  7. ^ Raghav, S. & Reutens, D. 2006;2007;, "Neurological sequelae of intrauterine warfarin exposure", Journal of Clinical Neuroscience, vol. 14, no. 2, pp. 99-103.
  8. ^ Maiello, M., Torella, M., Caserta, L., Caserta, R., Sessa, M., Tagliaferri, A., Bernacchi, M., Napolitano, M., Nappo, C., De Lucia, D. & Panariello, S. 2006, "Hypercoagulability during pregnancy: evidences for a thrombophilic state", Minerva ginecologica, vol. 58, no. 5, pp. 417.
  9. ^ Danziger, J. 2008, "Vitamin K-dependent Proteins, Warfarin, and Vascular Calcification", Clinical Journal of the American Society of Nephrology, vol. 3, no. 5, pp. 1504-1510.
  10. ^ Yamauchi, M., Yamaguchi, T., Nawata, K., Takaoka, S. & Sugimoto, T. 2010, "Relationships between undercarboxylated osteocalcin and vitamin K intakes, bone turnover, and bone mineral density in healthy women", Clinical Nutrition, vol. 29, no. 6, pp. 761-765.
  11. ^ Walfisch, A. & Koren, G. 2010, "The "Warfarin Window" in Pregnancy: The Importance of Half-life", Journal of obstetrics and gynaecology Canada, vol. 32, no. 10, pp. 988.

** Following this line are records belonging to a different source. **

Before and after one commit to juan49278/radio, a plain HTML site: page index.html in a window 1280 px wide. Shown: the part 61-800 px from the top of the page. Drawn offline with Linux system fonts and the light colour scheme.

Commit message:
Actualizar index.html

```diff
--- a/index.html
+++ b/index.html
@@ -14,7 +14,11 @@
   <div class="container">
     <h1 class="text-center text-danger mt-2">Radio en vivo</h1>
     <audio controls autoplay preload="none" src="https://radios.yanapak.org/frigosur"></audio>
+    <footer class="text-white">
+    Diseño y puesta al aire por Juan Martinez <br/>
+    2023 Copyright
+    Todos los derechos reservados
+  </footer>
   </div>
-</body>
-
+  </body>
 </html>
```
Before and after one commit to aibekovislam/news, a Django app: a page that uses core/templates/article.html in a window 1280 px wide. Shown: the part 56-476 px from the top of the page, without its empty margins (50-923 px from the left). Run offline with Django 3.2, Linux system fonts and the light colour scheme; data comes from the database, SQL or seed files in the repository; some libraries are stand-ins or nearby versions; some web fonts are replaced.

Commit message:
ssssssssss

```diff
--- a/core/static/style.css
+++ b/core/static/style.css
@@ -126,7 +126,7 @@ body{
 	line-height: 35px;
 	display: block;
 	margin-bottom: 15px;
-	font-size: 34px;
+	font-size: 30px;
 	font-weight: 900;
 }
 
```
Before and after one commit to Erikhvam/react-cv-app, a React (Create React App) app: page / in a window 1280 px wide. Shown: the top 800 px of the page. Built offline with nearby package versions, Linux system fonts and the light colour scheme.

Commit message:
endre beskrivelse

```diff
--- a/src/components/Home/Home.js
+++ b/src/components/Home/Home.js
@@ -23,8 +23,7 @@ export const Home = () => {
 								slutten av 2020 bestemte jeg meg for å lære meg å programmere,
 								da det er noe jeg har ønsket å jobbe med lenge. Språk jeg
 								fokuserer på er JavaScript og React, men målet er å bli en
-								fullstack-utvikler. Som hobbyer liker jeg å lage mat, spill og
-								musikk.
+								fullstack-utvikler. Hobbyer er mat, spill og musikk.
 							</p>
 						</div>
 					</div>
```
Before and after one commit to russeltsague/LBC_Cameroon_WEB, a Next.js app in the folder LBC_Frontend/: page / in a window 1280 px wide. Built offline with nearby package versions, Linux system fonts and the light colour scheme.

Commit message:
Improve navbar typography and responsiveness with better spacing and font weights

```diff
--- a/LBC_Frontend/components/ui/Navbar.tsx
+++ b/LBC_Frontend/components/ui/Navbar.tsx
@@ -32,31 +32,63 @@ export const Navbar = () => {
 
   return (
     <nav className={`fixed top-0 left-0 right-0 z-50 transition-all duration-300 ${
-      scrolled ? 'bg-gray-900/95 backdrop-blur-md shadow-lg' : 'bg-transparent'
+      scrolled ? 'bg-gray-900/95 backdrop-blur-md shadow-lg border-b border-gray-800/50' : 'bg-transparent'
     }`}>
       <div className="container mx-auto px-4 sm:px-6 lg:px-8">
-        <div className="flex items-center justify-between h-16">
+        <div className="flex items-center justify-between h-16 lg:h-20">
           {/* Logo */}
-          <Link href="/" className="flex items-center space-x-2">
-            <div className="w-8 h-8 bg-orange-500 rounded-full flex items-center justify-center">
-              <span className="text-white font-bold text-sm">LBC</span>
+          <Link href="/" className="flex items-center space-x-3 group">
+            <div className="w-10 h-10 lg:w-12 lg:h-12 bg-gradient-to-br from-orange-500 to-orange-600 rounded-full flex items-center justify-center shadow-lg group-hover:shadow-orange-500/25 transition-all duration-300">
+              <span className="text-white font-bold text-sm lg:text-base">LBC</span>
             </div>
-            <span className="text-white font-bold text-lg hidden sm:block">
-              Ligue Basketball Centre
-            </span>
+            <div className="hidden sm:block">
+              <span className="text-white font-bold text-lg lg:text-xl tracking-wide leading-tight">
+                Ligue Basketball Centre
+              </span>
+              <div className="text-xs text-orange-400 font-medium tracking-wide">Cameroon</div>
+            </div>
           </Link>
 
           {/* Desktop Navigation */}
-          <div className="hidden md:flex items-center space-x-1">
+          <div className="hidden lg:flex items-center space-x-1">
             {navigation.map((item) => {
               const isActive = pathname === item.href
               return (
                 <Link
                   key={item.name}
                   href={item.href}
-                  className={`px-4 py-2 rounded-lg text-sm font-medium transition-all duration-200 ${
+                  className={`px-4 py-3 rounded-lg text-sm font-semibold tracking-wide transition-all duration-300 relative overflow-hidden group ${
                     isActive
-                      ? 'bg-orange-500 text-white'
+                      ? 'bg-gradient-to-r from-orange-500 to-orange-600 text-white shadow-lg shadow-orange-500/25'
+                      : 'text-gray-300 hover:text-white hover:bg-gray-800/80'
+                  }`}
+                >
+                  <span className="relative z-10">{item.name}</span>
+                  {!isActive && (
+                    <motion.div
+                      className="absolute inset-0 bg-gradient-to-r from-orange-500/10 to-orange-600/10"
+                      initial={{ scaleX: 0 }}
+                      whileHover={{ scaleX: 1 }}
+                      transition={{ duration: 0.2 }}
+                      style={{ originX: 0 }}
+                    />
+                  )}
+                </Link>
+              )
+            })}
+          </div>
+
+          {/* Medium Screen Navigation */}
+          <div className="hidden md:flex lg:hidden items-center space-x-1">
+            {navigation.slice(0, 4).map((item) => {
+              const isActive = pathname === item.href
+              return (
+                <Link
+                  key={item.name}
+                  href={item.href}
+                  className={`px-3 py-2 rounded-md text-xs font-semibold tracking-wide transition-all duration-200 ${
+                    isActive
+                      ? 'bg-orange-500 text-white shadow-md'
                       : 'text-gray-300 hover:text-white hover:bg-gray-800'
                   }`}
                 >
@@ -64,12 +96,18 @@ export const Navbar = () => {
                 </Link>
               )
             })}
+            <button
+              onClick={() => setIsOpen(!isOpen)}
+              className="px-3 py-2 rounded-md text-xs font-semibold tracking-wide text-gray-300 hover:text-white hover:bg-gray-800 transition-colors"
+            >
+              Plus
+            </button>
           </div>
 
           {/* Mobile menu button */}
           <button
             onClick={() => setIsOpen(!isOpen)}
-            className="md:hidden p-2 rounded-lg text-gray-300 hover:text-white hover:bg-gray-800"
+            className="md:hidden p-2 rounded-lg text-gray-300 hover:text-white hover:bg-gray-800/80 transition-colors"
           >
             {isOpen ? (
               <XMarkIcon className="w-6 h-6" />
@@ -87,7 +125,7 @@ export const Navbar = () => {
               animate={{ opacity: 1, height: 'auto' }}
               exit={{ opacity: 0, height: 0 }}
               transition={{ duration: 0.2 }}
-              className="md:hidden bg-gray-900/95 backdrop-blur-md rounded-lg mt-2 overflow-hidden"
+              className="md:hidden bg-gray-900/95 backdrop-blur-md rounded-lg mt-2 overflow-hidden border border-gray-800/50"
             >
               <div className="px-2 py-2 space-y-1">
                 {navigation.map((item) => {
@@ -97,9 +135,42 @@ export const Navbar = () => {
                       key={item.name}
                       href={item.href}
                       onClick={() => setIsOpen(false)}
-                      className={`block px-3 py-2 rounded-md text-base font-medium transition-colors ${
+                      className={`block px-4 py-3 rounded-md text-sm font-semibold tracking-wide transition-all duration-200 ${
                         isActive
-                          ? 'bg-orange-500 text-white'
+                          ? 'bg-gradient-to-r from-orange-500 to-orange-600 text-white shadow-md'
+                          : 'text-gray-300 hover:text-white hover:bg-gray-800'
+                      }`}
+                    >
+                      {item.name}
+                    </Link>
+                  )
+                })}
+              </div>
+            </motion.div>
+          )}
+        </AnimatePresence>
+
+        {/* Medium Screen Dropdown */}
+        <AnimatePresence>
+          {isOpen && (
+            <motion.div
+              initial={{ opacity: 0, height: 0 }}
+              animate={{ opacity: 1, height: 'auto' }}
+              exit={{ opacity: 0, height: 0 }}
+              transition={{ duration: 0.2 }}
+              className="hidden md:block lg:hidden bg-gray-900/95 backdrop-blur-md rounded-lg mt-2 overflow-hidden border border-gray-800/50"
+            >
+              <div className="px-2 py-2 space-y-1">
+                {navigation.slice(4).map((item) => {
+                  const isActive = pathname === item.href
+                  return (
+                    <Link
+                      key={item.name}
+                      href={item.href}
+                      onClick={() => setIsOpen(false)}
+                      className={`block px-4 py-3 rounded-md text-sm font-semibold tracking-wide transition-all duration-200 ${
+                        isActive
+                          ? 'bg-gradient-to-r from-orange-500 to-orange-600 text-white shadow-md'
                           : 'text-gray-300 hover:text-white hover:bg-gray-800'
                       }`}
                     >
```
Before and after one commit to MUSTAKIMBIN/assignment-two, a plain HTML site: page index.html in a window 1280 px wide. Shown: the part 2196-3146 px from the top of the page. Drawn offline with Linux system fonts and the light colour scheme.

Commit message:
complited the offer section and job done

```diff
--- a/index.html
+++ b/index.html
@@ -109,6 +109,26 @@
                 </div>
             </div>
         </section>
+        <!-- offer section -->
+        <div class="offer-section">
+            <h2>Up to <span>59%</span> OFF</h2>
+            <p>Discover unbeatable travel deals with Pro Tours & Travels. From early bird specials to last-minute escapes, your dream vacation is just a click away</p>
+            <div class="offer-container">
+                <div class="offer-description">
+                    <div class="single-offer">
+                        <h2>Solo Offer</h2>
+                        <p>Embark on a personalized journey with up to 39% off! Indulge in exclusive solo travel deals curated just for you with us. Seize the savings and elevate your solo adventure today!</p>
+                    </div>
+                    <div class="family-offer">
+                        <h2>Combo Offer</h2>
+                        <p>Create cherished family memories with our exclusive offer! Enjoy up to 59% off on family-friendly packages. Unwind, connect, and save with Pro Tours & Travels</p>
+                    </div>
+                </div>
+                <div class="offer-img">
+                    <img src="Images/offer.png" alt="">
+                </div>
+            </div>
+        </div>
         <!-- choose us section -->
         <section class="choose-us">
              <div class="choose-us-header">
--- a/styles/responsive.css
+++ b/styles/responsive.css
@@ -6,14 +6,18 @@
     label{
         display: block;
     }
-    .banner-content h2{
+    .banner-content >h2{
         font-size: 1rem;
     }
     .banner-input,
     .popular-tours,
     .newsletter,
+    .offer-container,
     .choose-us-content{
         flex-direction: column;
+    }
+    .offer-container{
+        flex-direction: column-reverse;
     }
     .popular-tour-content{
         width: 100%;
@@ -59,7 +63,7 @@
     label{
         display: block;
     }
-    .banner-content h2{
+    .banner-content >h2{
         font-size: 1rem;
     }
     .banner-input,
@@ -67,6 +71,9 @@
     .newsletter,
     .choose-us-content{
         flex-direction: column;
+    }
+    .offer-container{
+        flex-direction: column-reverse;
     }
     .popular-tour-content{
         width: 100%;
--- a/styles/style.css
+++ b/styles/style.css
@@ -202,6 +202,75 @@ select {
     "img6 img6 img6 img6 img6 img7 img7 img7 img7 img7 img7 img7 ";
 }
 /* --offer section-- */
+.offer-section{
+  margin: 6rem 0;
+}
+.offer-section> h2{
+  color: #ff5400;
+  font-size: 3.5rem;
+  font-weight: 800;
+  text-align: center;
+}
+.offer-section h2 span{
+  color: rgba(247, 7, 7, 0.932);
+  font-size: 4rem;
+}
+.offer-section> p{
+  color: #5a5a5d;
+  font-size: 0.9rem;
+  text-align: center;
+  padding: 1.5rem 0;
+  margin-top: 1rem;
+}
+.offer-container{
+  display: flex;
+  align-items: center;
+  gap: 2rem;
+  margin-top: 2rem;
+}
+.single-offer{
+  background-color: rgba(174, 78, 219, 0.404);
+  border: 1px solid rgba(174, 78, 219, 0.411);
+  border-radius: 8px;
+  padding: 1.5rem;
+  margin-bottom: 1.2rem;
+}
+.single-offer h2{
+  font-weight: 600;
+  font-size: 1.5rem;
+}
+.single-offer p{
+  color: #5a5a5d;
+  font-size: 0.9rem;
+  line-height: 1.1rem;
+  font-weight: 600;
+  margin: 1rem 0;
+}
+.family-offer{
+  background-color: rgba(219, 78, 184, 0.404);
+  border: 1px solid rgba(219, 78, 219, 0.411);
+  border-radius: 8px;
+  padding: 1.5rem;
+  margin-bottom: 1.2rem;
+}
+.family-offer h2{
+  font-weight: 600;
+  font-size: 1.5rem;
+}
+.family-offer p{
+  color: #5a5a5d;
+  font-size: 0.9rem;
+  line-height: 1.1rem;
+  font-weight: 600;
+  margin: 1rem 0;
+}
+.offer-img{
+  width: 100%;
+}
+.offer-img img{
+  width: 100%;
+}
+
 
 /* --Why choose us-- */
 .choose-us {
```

  12. ^ Loftus, C. (1996). Neurosurgical aspects of pregnancy. Park Ridge, Ill.: American Association of Neurological Surgeons.

External links[edit]